▸ **EXERCISE OBJECTIVE**: Within the entries below, find every line that has the string "activity", then copy it.

-- -- --

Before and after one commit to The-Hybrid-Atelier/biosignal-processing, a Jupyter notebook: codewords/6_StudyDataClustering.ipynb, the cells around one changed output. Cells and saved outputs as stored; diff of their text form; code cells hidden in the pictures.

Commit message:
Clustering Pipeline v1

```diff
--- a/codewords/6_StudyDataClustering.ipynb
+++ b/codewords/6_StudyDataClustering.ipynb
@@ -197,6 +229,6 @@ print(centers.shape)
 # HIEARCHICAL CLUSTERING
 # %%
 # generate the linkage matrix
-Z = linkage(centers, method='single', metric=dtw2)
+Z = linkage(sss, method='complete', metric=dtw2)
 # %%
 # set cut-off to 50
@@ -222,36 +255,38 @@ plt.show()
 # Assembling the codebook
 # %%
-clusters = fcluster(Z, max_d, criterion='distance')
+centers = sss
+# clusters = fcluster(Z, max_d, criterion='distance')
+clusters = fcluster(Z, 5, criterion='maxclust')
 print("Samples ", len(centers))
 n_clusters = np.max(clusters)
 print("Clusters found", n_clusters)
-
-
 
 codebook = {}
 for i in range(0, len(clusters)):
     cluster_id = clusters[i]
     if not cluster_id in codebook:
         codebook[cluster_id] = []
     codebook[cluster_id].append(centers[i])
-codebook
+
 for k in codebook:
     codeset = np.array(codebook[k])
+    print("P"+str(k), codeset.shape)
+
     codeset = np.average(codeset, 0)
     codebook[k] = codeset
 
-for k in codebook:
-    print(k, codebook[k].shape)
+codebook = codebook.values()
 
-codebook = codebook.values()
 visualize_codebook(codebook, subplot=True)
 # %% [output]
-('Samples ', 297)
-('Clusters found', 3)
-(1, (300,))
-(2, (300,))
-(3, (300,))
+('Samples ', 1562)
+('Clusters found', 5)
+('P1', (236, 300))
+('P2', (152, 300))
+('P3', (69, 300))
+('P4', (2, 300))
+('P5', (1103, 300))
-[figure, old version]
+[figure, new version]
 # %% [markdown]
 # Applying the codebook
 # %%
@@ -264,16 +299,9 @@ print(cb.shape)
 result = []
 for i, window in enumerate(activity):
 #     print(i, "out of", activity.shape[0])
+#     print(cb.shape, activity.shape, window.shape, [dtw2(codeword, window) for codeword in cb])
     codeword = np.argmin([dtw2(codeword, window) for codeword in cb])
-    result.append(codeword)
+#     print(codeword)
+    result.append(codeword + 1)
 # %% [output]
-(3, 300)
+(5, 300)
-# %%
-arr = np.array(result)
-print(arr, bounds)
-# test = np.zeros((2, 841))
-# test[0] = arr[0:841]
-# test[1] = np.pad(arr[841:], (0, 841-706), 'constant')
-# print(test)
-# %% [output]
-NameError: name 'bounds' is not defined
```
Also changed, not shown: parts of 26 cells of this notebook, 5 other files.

-- -- --

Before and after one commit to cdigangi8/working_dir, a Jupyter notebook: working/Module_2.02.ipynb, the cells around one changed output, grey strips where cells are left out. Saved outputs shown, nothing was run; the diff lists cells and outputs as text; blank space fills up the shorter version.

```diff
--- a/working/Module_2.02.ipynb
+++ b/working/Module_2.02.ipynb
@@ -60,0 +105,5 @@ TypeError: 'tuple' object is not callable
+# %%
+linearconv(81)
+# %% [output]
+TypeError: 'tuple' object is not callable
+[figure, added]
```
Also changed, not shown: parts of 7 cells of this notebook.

-- -- --

▸ **WRITTEN SOLUTION**:
 for i, window in enumerate(activity):
 #     print(i, "out of", activity.shape[0])
+#     print(cb.shape, activity.shape, window.shape, [dtw2(codeword, window) for codeword in cb])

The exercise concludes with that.